History of the Jesuits
After its founding in 1540, the Society of Jesus grew rapidly and assumed an important role in the renewal of the Catholic Church. Jesuits were educators, scholars, and missionaries throughout the world. They were also preachers and catechists who devoted themselves to the young, the sick, prisoners, prostitutes, and soldiers. They were often called upon to be confessors to the ruling families of Europe. By the time of Ignatius's death in 1556, there were about a thousand Jesuits. One century later, there were over fifteen thousand; near the end of the following century, almost twenty-three thousand.
As time passed, because of the high visibility of the Jesuits among religious orders, their strong defense of the papacy, their work in the missions on behalf of the indigenous peoples, their apparent power at royal courts and in the Church as well as because of their own pride and occasional failings in judgment, they aroused the hostility of many lay and clerical adversaries.
In 1773, bowing to heavy pressure from the courts of France, Spain, Portugal, and Naples, Clement XIV issued a document suppressing the Society of Jesus. He noted that he did so to maintain peace and tranquility within the Church. He listed the charges against the Society, but made no judgment about their accuracy, and avoided making any condemnation of the Society itself. Jesuit houses and colleges everywhere were seized by the local authorities. Some Jesuits were imprisoned; some were driven into exile. The superior general of the Society, Lorenzo Ricci, was imprisoned in Castel Sant'Angelo where he died two years later.
The Jesuits maintained their corporate identity only in Russia where the Empress Catherine, for her own political reasons, would not allow the papal decree to have its full effect. In the early nineteenth century, novices were admitted to the Society in various parts of the world, including the United States, through affiliation with the Society in Russia.
On August 7, 1814, Pope Pius VII, responding to the desires of those who wished the Jesuits to resume work in education and in the foreign missions, restored the Society throughout the world. By the end of the century Jesuit schools and missions were as numerous as before 1773.
Today, the Society of Jesus has nearly twenty-five thousand members world-wide. Its members dedicate themselves to the service of the Church under their superior general, Very Rev. Peter-Hans Kolvenbach.
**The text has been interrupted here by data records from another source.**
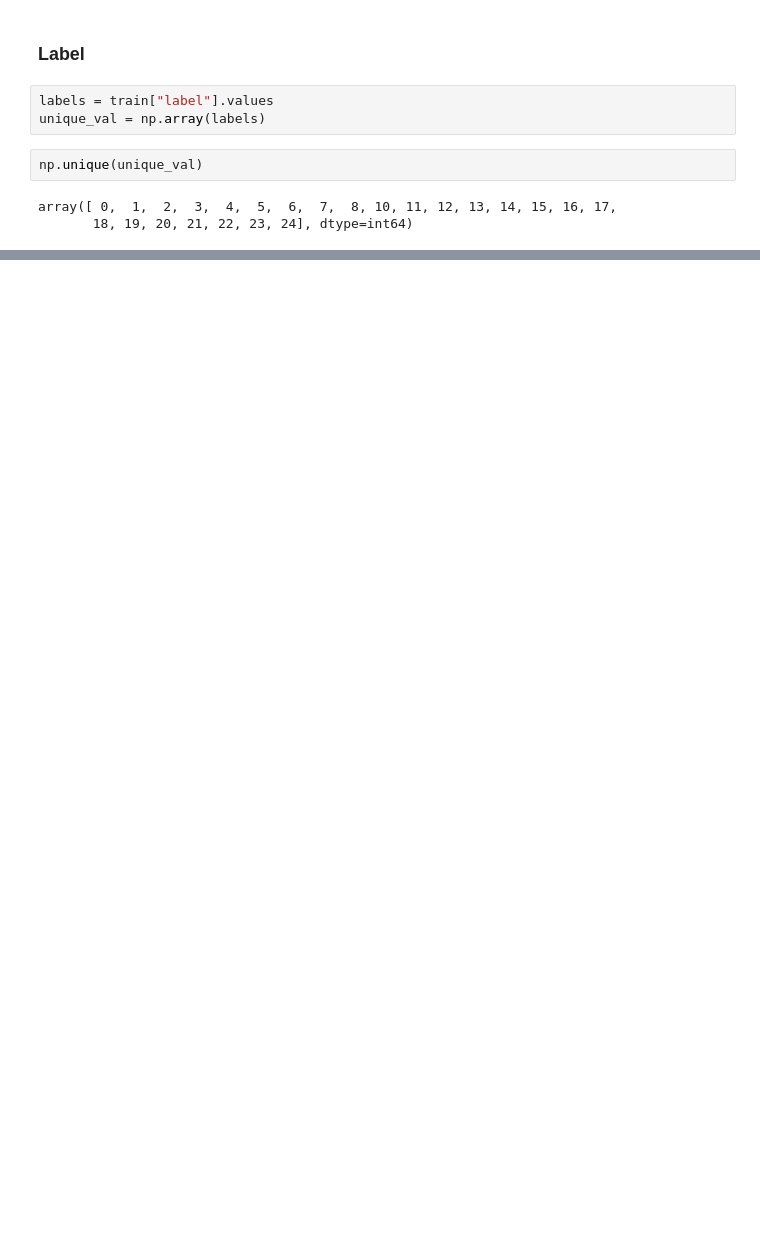
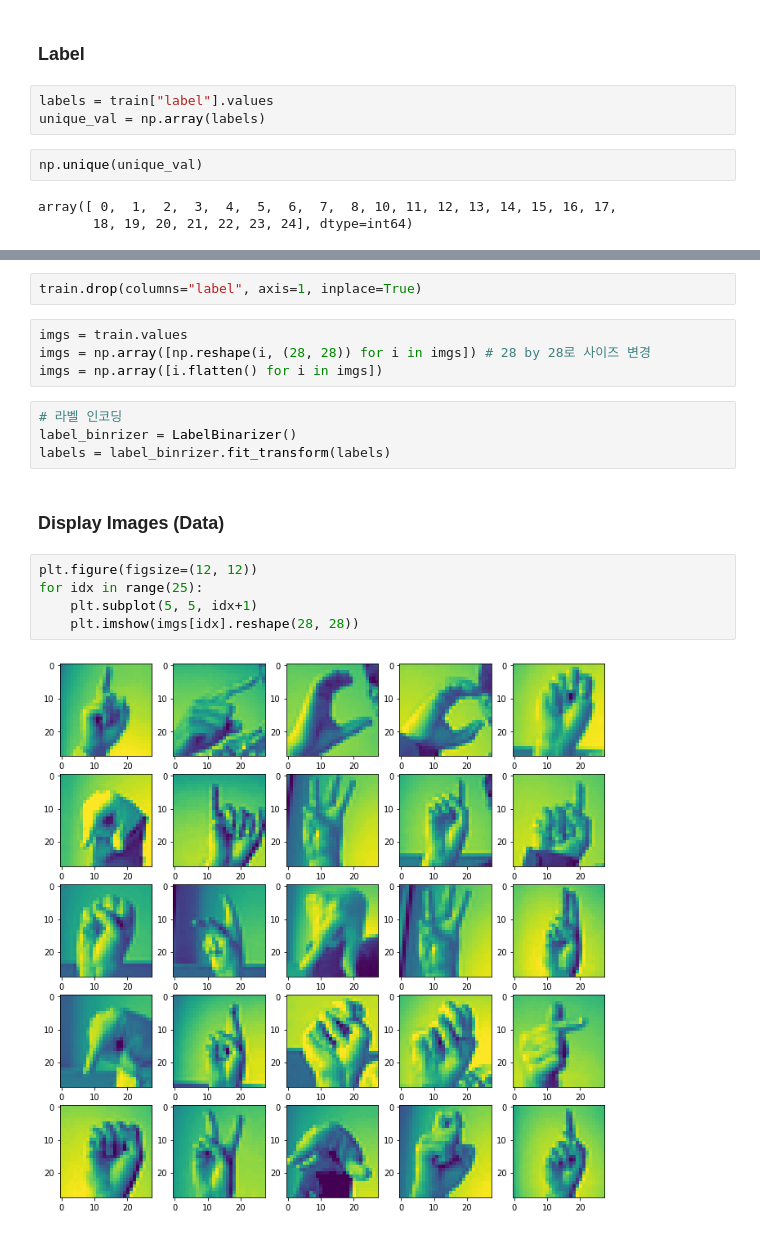
Before and after one commit to nuyhc/Sign_CLF, a Jupyter notebook: 개인 작업물/김채현/eng_real_time.ipynb, the cells around one changed output, grey strips where cells are left out. Saved outputs shown, nothing was run; the diff lists cells and outputs as text; blank space fills up the shorter version.

```diff
--- a/개인 작업물/김채현/eng_real_time.ipynb
+++ b/개인 작업물/김채현/eng_real_time.ipynb
@@ -46,0 +71,19 @@ array([ 0,  1,  2,  3,  4,  5,  6,  7,  8, 10, 11, 12, 13, 14, 15, 16, 17,
+# %%
+train.drop(columns="label", axis=1, inplace=True)
+# %%
+imgs = train.values
+imgs = np.array([np.reshape(i, (28, 28)) for i in imgs]) # 28 by 28로 사이즈 변경
+imgs = np.array([i.flatten() for i in imgs])
+# %%
+# 라벨 인코딩
+label_binrizer = LabelBinarizer()
+labels = label_binrizer.fit_transform(labels)
+# %% [markdown]
+### Display Images (Data)
+# %%
+plt.figure(figsize=(12, 12))
+for idx in range(25):
+    plt.subplot(5, 5, idx+1)
+    plt.imshow(imgs[idx].reshape(28, 28))
+# %% [output]
+[figure, added]
```
Also changed, not shown: parts of 31 cells of this notebook.
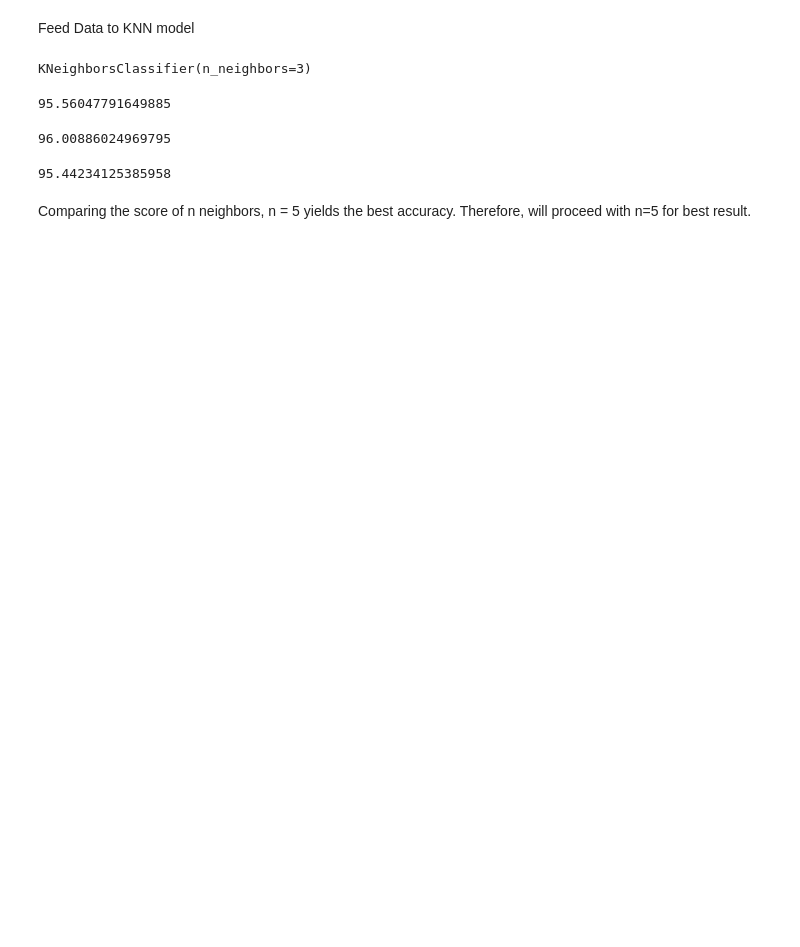
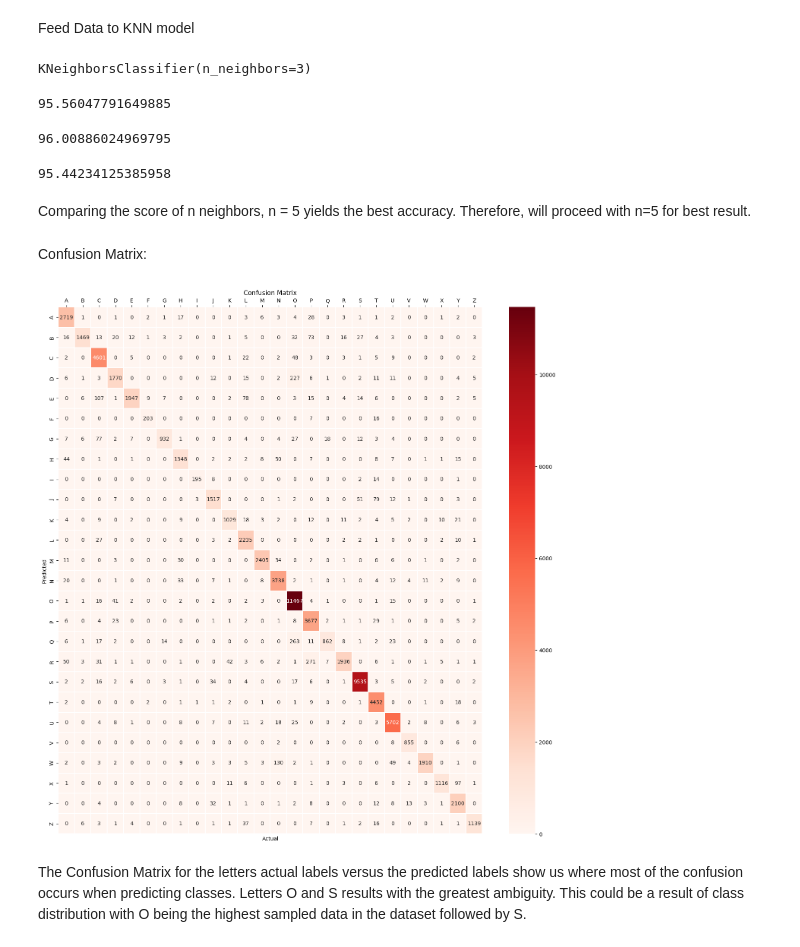
Before and after one commit to ArpithaSrinivas5/CMPE255_DataMinningProject, a Jupyter notebook: Ankita/AJ's_Copy_of_testing_ground.ipynb, the cells around one changed output. Cells and saved outputs as stored; diff of their text form; code cells hidden in the pictures; blank space fills up the shorter version.

Commit message:
confusion matrix for knn

```diff
--- a/Ankita/AJ's_Copy_of_testing_ground.ipynb
+++ b/Ankita/AJ's_Copy_of_testing_ground.ipynb
@@ -229,3 +229,22 @@ print(scores_list)
 import matplotlib.pyplot as plt
 #plot value of K vs. Test Accuracy
 plt.plot(k_val, scores[k])
+# %% [markdown]
+Confusion Matrix:
+# %%
+from sklearn.metrics import confusion_matrix
+import seaborn as sns
+from matplotlib import rcParams
+
+cm= confusion_matrix(y_true=test_label, y_pred=prediction)
+s = sns.heatmap(cm, xticklabels=alphabets,yticklabels=alphabets, annot=True,fmt='g', cmap='Reds', linewidth=0.10)
+s.set(title='Confusion Matrix')
+s.xaxis.tick_top()
+s.set_xlabel('Actual')
+s.set_ylabel('Predicted')
+
+rcParams['figure.figsize']=18,18
+# %% [output]
+[figure, added]
+# %% [markdown]
+The Confusion Matrix for the letters actual labels versus the predicted labels show us where most of the confusion occurs when predicting classes. Letters O and S results with the greatest ambiguity. This could be a result of class distribution with O being the highest sampled data in the dataset followed by S.
```
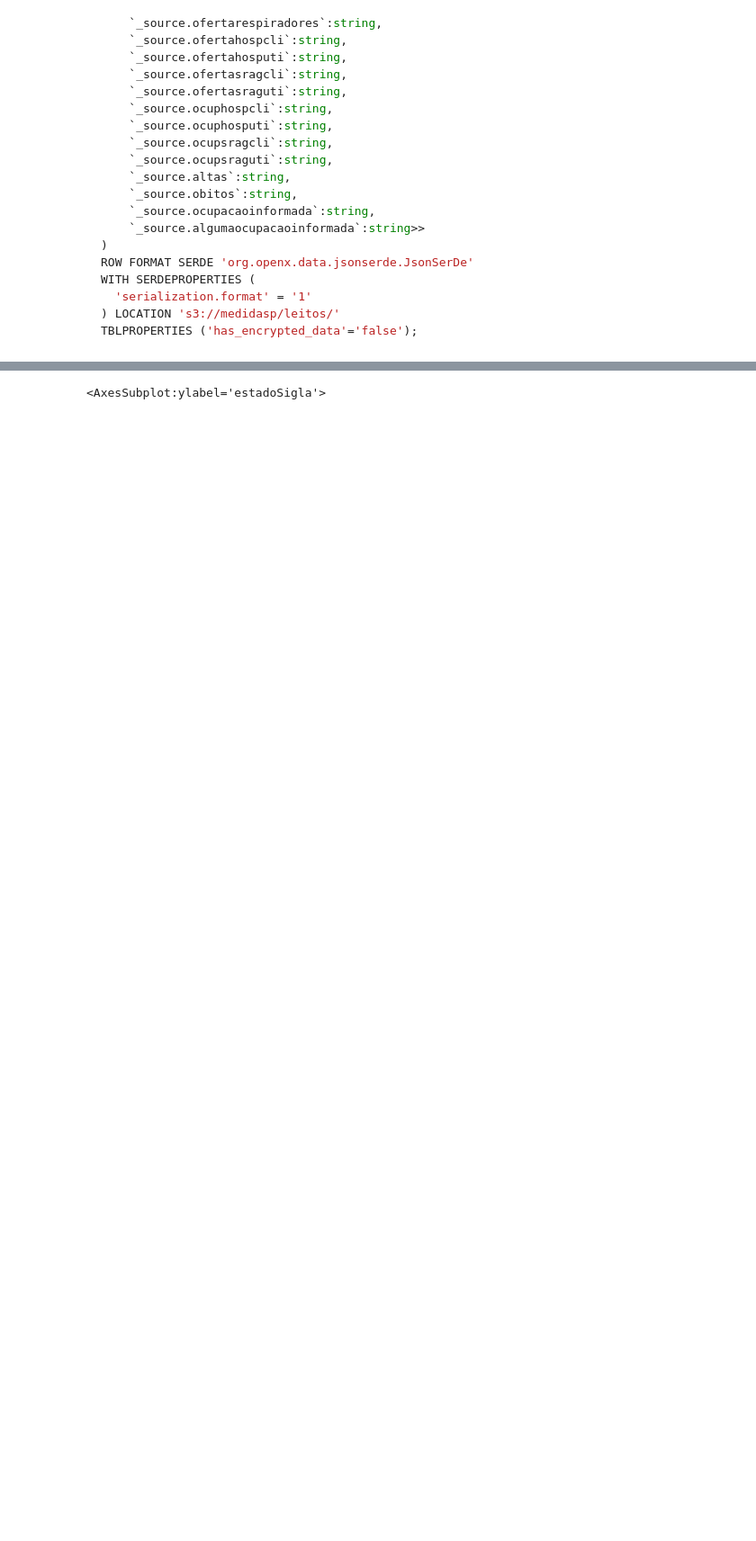
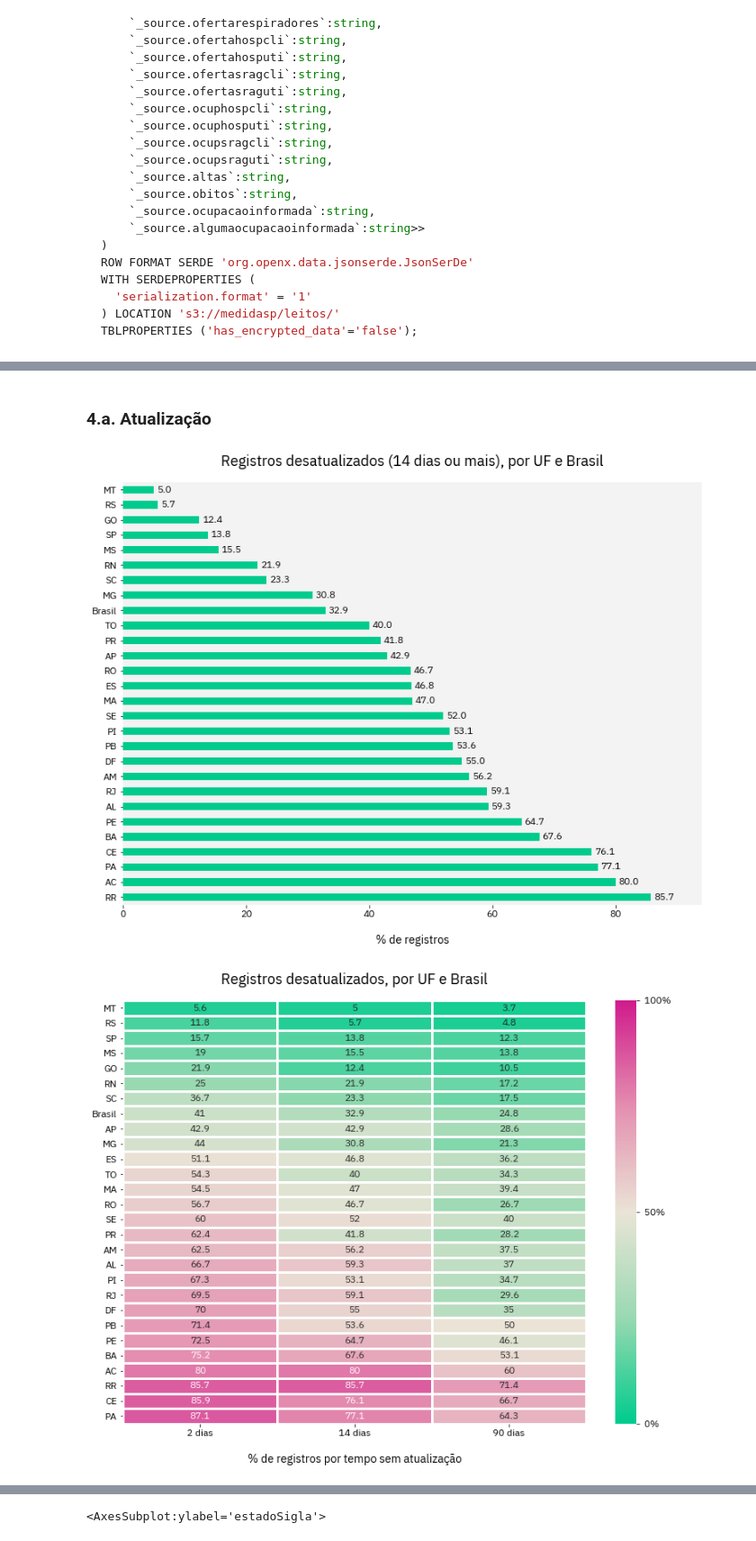
Before and after one commit to okfn-brasil/transparencia-leitos-covid-analise, a Jupyter notebook: Analysis.ipynb, the cells around one changed output, grey strips where cells are left out. Shown at 90% size. Drawn from its saved outputs; the diff is of its cells as text; code cells hidden in the pictures; blank space fills up the shorter version.

```diff
--- a/Analysis.ipynb
+++ b/Analysis.ipynb
@@ -20,6 +25,10 @@ from pathlib import Path
 # from matplotlib.font_manager import findfont, FontProperties
 # font = findfont(FontProperties(family=['IBM Plex Sans']))
 # font
+# %%
+CHARTS_FOLDER = 'exports/charts'
+STANDARD_FIGSIZE = (16,12)
+STANDARD_FIGSIZE = (16 * 0.8,12 * 0.8)
 # %%
 # charts helpers
 
@@ -140,7 +238,8 @@ array(['_index', '_type', '_id', '_score', 'estado', 'estadoSigla',
 # %% [markdown]
 ## Limpar e criar features
 # %%
-# limpar siglas, muitas estão caixa baixa
+# limpar siglas, muitas estão caixa baixa, preservando dado
+df['estadoSigla_original'] = df['estadoSigla']
 df['estadoSigla'] = df['estadoSigla'].str.upper()
 # %%
 df = df.fillna({
@@ -176,9 +275,9 @@ df['has_uti_proxy'] = np.where(df['totalOfertaUtiAlt'] > 0, True, False)
 # %%
 df['dataNotificacaoOcupacao'] = pd.to_datetime(df['dataNotificacaoOcupacao'])
 # %%
-UPDATED_DAYS = [7, 14, 90]
+UPDATED_DAYS = [1, 2, 7, 14, 90]
 for d in UPDATED_DAYS:
-    df[f'updated_{str(d)}d'] = np.where(df['dataNotificacaoOcupacao'] >= TS_RUN - timedelta(days=d), True, False)
+    df[f'updated_{str(d)}d'] = np.where(df['dataNotificacaoOcupacao'] >= TS_RUN - timedelta(days=d, hours=TS_RUN.hour), True, False)
 
 for d in UPDATED_DAYS:
     pct_outdated = len(df[df[f'updated_{str(d)}d'] == True]) / len(df)
@@ -607,0 +753,30 @@ df_hb['icu_covid_ocup_gt_offer'] = np.where((df['ocupSRAGUti'] > df['ofertaSRAGU
+# %% [markdown]
+### 4.a. Atualização
+# %%
+df_tmp = df_hb
+# df_tmp = df_hb[df_hb.has_uti_proxy == True]
+
+cols = [
+    'not_updated_2d',
+    'not_updated_14d',
+    'not_updated_90d',
+]
+
+by_state = df_tmp.groupby('estadoSigla')[cols].sum().div(df_tmp.groupby('estadoSigla')['cnes'].size(), axis=0)
+country = df_tmp.groupby('_index')[cols].sum().div(df_tmp.groupby('_index')['cnes'].size(), axis=0)
+country['estadoSigla'] = 'Brasil'
+check = by_state.append(country.set_index('estadoSigla'))
+
+plot_barh(check, 'not_updated_14d', round_pct=True, ascending=True,
+         title='Registros desatualizados (14 dias ou mais), por UF e Brasil',
+         xlabel='% de registros',
+         file_name='desatualizados_geral')
+
+plot_heatmap(check.sort_values('not_updated_2d'), selected_cols, round_pct=True,
+            xticklabels=['2 dias', '14 dias', '90 dias'],
+            title='Registros desatualizados, por UF e Brasil',
+            xlabel='% de registros por tempo sem atualização',
+            file_name='desatualizados_tabela')
+# %% [output]
+[figure, added]
+[figure, added]
```
Also changed, not shown: parts of 27 cells of this notebook, 2 other files.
Through its missions, its parishes, and its educational institutions, it lives out a world-affirming commitment to the service of faith and the promotion of justice.